plt.rcParams["figure.figsize"] = (12,8)
fig, (ax1, ax2) = plt.subplots(2)
ax1.plot(T, yout[0,:].T)
ax2.plot(T, yout[1,:].T)
ax1.set_xlabel('Time')
ax1.set_ylabel('Position')
ax1.grid(which='both')
ax2.set_xlabel('Time')
ax2.set_ylabel('Angle')
ax2.grid(which='both')



Inverted pendulum control results

Now, we see that the overshoot and settling time are met. But there is a steady-state error at the position.
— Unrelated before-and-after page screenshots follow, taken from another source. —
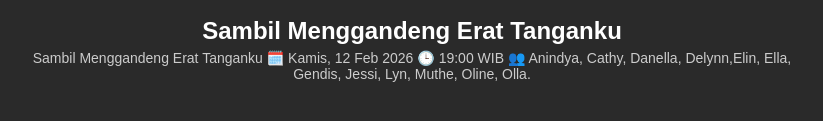
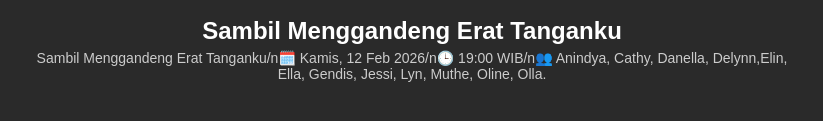
Before and after one commit to LumineXD/Livestream, a plain HTML site: page index.html in a window 1280 px wide. Shown: the part 483-604 px from the top of the page, without its empty margins (228-1051 px from the left). Drawn offline with nearby package versions, Linux system fonts and the light colour scheme; no server answers.

Commit message:
Update index.html

```diff
--- a/index.html
+++ b/index.html
@@ -35,10 +35,7 @@
         </video>
 
         <h1 class="title">Sambil Menggandeng Erat Tanganku</h1>
-        <p class="subtitle">Sambil Menggandeng Erat Tanganku
-🗓️ Kamis, 12 Feb 2026
-🕒 19:00 WIB
-👥 Anindya, Cathy, Danella, Delynn,Elin, Ella, Gendis, Jessi, Lyn, Muthe, Oline, Olla.</p>
+        <p class="subtitle">Sambil Menggandeng Erat Tanganku/n🗓️ Kamis, 12 Feb 2026/n🕒 19:00 WIB/n👥 Anindya, Cathy, Danella, Delynn,Elin, Ella, Gendis, Jessi, Lyn, Muthe, Oline, Olla.</p>
         <p class="device-info" id="deviceInfo"></p>
     </div>
 
```
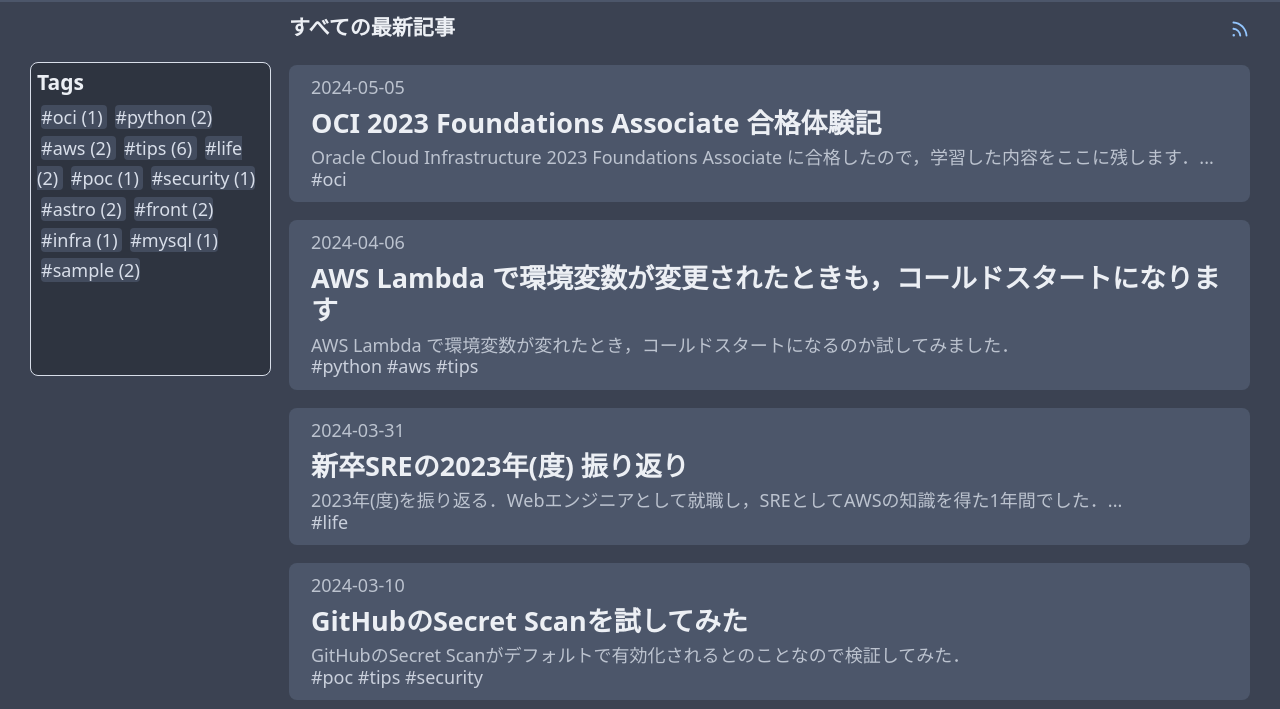
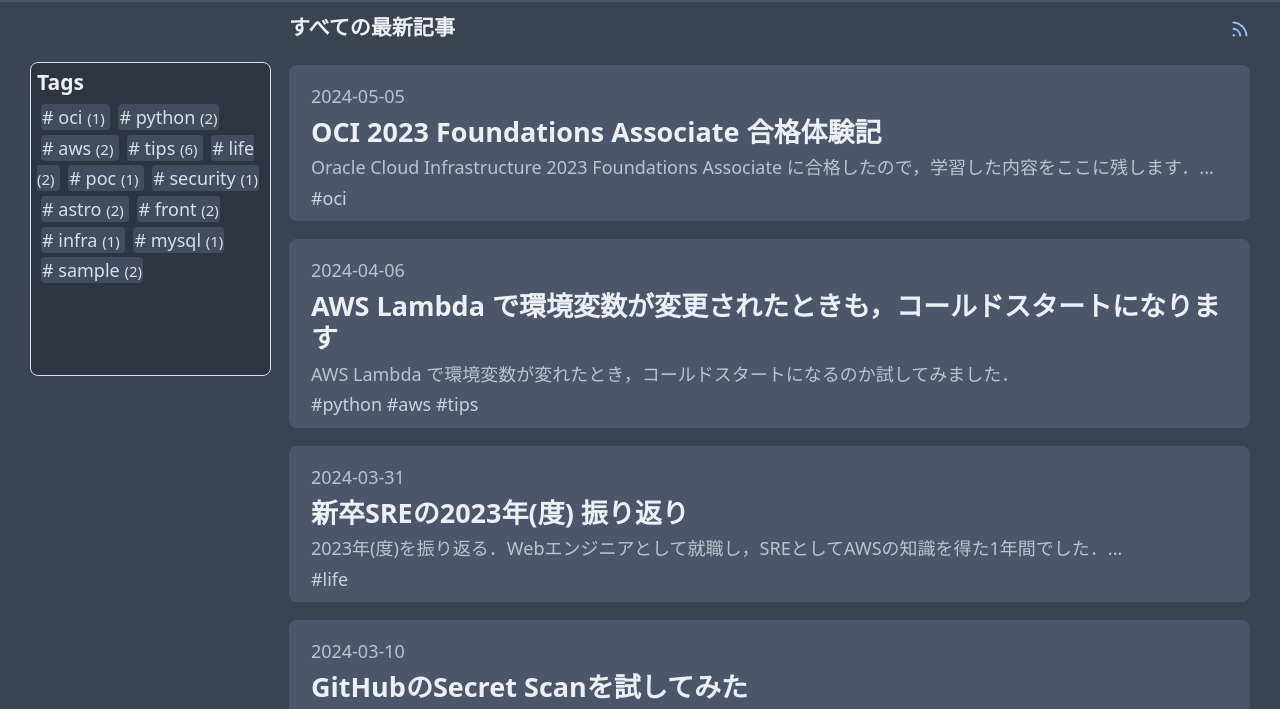
Before and after one commit to vinyl-umbrella/blog, an Astro site: page / in a window 1280 px wide. Shown: the part 38-747 px from the top of the page. Built offline with nearby package versions, Linux system fonts and the light colour scheme; Astro itself is replaced by a stand-in of ours; some packages are replaced by stand-ins of ours.

Commit message:
chore tag design

```diff
--- a/src/components/BlogCard.astro
+++ b/src/components/BlogCard.astro
@@ -63,6 +63,7 @@ const { slug, z } = Astro.props;
       }
 
       .sub {
+        margin-top: 0.5em;
         line-height: 1.2em;
         color: rgb(var(--white-3), 0.8);
 
--- a/src/components/TagList.astro
+++ b/src/components/TagList.astro
@@ -17,7 +17,7 @@ const { classname } = Astro.props;
     [...tags.keys()].map((tag) => (
       <a href={`/tags/${tag}/`} class='tag'>
         <span>
-          #{tag} ({tags.get(tag)})
+          #&nbsp;{tag} <span class='tagcount'>({tags.get(tag)})</span>
         </span>
       </a>
     ))
@@ -40,7 +40,7 @@ const { classname } = Astro.props;
 
     .tag {
       text-decoration: none;
-      /* padding: 2px; */
+      padding: 1px;
       margin: 4px;
       color: rgb(var(--white-3));
       background-color: rgb(var(--gray-3));
@@ -49,6 +49,10 @@ const { classname } = Astro.props;
       &:hover {
         color: var(--accent);
         text-decoration: underline;
+      }
+
+      .tagcount {
+        font-size: smaller;
       }
     }
   }
--- a/src/layouts/BlogPost.astro
+++ b/src/layouts/BlogPost.astro
@@ -87,6 +87,12 @@ headings.unshift({ depth: 1, text: title, slug: title });
 
         a {
           margin-left: 0.5em;
+          text-decoration: none;
+          color: rgb(var(--white-3), 0.7);
+
+          &:hover {
+            color: var(--accent);
+          }
         }
       }
     }
```
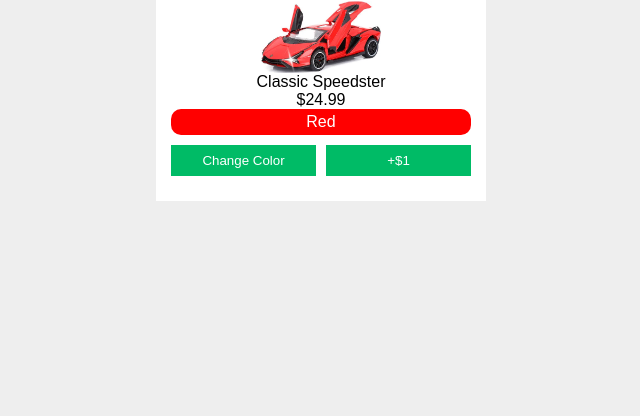
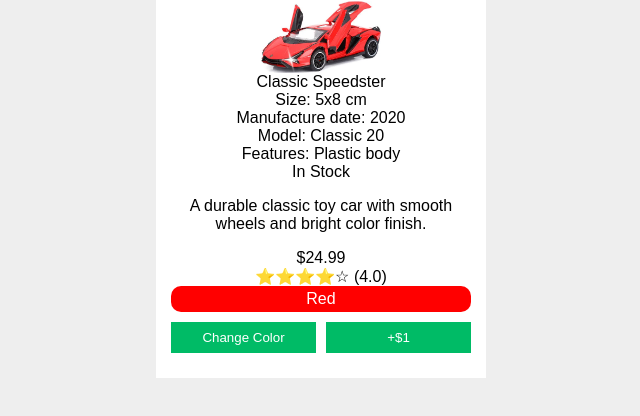
Before and after one commit to bikeshghising/Lab3javaScript, a plain HTML site: page index.html in a window 1280 px wide. Shown: the part 122-538 px from the top of the page, without its empty margins (319-959 px from the left). Drawn offline with Linux system fonts and the light colour scheme.

Commit message:
adding more features for car  in index

```diff
--- a/index.html
+++ b/index.html
@@ -13,7 +13,14 @@
     <div class="carDisplay">
       <img src="toyImage.webp" alt="toy car">
       <div id="carName">Classic Speedster</div>
-      <div >$<span id="price">24.99</span></div>
+      <div>Size: 5x8 cm</div>
+      <div>Manufacture date: 2020</div>
+      <div>Model: Classic 20</div>
+      <div>Features: Plastic body</div>
+      <div>In Stock</div>
+      <p>A durable classic toy car with smooth wheels and bright color finish.</p>
+      <div>$<span id="price">24.99</span></div>
+      <div>⭐⭐⭐⭐☆ (4.0)</div>
       <div class="carColor" id="colorDisplay">Red</div>
     </div>
 
```
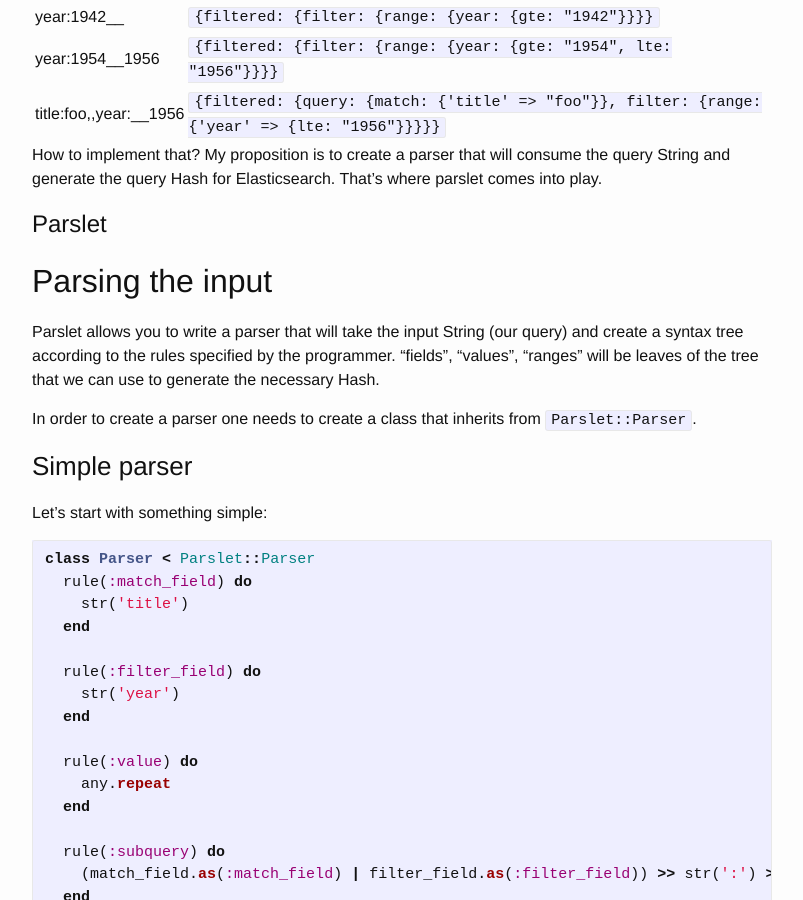
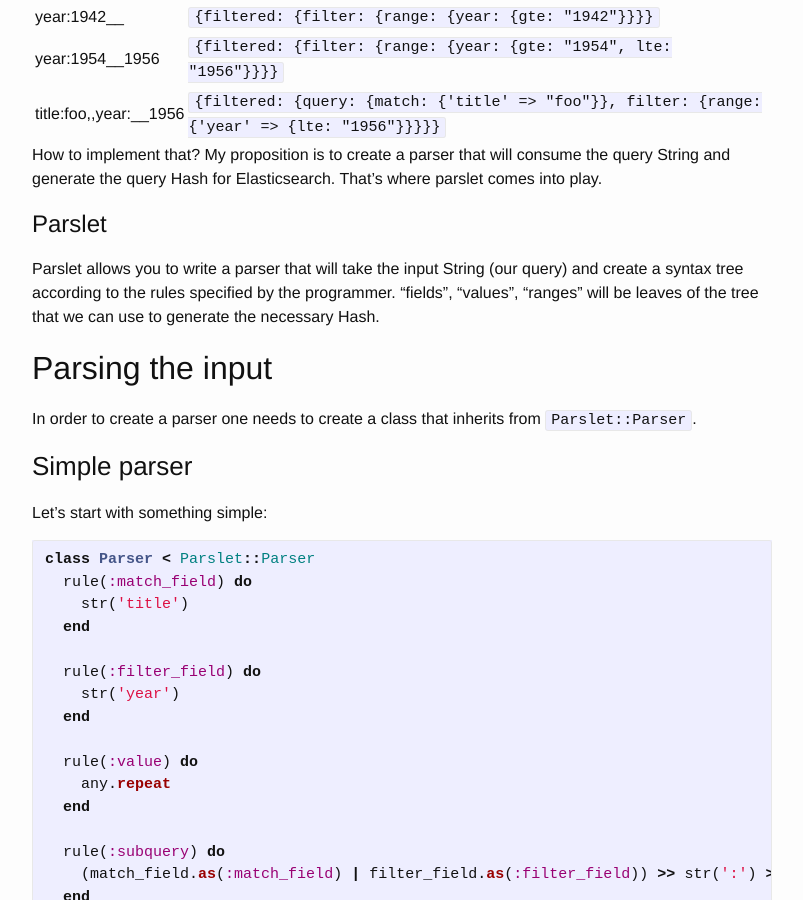
Before and after one commit to asok/asok.github.io, a Jekyll site: the page built from _posts/2016-10-03-parslet.md, in a window 1280 px wide and 900 px high, scrolled down 1334 px. Shown: the whole window, without its empty margins (238-1041 px from the left). Built offline with Jekyll 4.4.1, drawn with Linux system fonts in a browser that asks for light colours; comment, search, counter and statistics services are not loaded.

Commit message:
Correct the headings

```diff
--- a/_posts/2016-10-03-parslet.md
+++ b/_posts/2016-10-03-parslet.md
@@ -61,9 +61,9 @@
 
 # Parslet
 
+Parslet allows you to write a parser that will take the input String (our query) and create a syntax tree according to the rules specified by the programmer. "fields", "values", "ranges" will be leaves of the tree that we can use to generate the necessary Hash.
+
 ## Parsing the input
-
-Parslet allows you to write a parser that will take the input String (our query) and create a syntax tree according to the rules specified by the programmer. "fields", "values", "ranges" will be leaves of the tree that we can use to generate the necessary Hash.
 
 In order to create a parser one needs to create a class that inherits from `Parslet::Parser`.
 
```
We can eliminate this steady-state error by adding are scaling pre compensator $$N = 31.5$$

N = 31.5;
IP_sys_closed = ctrl.ss(A-B*K, B*N, C, D, states=['pos','pos_d','ang', 'ang_d'],
inputs=['r'], outputs=['pos','ang'])
T, yout = ctrl.step_response(IP_sys_closed,T=np.arange(0, 5, 0.01))
#plt.rcParams["figure.figsize"] = (12,8)
#plt.grid(which='both')
fig, (ax1, ax2) = plt.subplots(2)
ax1.plot(T, yout[0,:].T)
ax2.plot(T, yout[1,:].T)
ax1.set_xlabel('Time')
ax1.set_ylabel('Position')
ax1.grid(which='both')
ax2.set_xlabel('Time')
ax2.set_ylabel('Angle')
ax2.grid(which='both')



The final controller now meets the design requirements for our inverted pendulum system.